But it is more than just Owens that makes the Tech defense go. The stuff happening in front of him is also pretty good. The Texas Tech defense does one particular thing that is rather noticeable and important for it — the Red Raiders are fully committed to a specific goal; when the ball gets to the wing they want to prevent middle penetration.
To understand this level of commitment, we need to examine the photo below. It is taken from the Texas Tech’s single loss of the season, which came in Madison Square Garden against Duke. (It was the only game of the season so far that Duke has been held below 1.1 points per possession. The Blue Devils only managed to 0.85 PPP; Tech is hard to score on.)
In this photo, Cam Reddish (No. 2) has the ball on the wing. Look at where his defender is playing him.
Reddish is essentially being given a baseline drive to the basket. While this may look unsound — honestly can look a little ridiculous — Tech has defenders ready to cut off a drive to the basket. If Reddish puts the ball on the deck and then pulls up for a contested jumper off the bounce, the Raiders are ready to contest, box out, and live with the results. If Reddish drives all the way to the rim, he is going to meet some large and hostile opponents when he gets there. (In this case Owens is off the floor, but Odiase has plenty of time to take two steps and draw an easy charge.)
Meanwhile, every other action that Duke might consider is not happening. Like, for example, the wing ball screen that they are perhaps attempting to run here. The Red Raider defense naturally creates “ice” ball screen defense, where middle penetration of the ball screen is not allowed, and the dribbler is confined to one side of the floor.
And this is where Texas is going to need to have some sort of tactical answer. The Longhorns offense uses a lot of wing ball screens and wing to middle penetration to try to collapse a defense and then create ball reversal to the other side of the floor. The Tech defense is built to prevent those things from happening, and I am betting that it will be mostly successful at doing that. To avoid spending the afternoon aimlessly running into the same dumb wall over and over, the Longhorns are going to need another tactic.
During the Oklahoma State game the Longhorns showed one approach they might take. OSU, while a little less extreme, was also forcing the ball to the sideline and icing ball screens. So Texas countered by no longer sending center Jaxson Hayes for a wing ball screen, but instead having him position at top of the key for a reversing pass. We will probably see this again against Texas Tech, which is going to force Owens to defend away from the basket against an athletic big man who can put the ball on the floor for a bounce or two.

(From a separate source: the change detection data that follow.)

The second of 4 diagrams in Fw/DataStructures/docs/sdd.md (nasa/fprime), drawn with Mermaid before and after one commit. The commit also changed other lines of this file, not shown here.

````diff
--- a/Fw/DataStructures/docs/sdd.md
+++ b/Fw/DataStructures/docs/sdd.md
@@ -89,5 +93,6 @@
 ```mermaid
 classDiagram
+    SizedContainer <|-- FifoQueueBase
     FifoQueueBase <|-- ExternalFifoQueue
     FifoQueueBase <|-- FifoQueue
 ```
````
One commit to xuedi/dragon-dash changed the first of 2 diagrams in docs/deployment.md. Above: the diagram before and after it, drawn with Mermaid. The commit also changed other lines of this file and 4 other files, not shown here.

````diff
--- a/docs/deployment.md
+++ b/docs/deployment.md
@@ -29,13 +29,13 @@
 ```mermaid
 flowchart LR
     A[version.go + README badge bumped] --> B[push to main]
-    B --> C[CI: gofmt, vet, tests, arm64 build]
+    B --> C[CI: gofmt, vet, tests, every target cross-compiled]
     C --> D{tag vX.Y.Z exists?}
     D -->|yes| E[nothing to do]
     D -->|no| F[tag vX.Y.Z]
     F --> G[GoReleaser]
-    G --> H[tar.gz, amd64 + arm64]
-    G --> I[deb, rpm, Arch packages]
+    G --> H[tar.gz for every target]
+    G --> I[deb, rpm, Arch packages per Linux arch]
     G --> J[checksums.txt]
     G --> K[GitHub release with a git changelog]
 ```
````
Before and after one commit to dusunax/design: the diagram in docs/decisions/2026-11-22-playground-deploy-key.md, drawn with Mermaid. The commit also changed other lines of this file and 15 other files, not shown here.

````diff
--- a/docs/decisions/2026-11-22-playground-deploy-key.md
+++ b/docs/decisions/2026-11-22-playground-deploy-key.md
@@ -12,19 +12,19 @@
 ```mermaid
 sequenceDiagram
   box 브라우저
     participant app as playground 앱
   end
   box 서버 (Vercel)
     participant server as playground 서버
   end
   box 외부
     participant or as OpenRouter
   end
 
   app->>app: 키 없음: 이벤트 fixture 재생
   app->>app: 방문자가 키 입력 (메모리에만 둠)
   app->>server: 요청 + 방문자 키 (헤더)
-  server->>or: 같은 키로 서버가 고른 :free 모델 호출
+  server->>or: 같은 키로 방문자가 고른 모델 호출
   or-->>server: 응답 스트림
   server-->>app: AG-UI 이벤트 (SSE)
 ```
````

It is probably where I would recommend the Longhorns start in their attempts to crack open a great defense. And if that doesn’t work move on to something else.
The game tips in Austin at 1 p.m. Central, and airs on the Longhorn Network.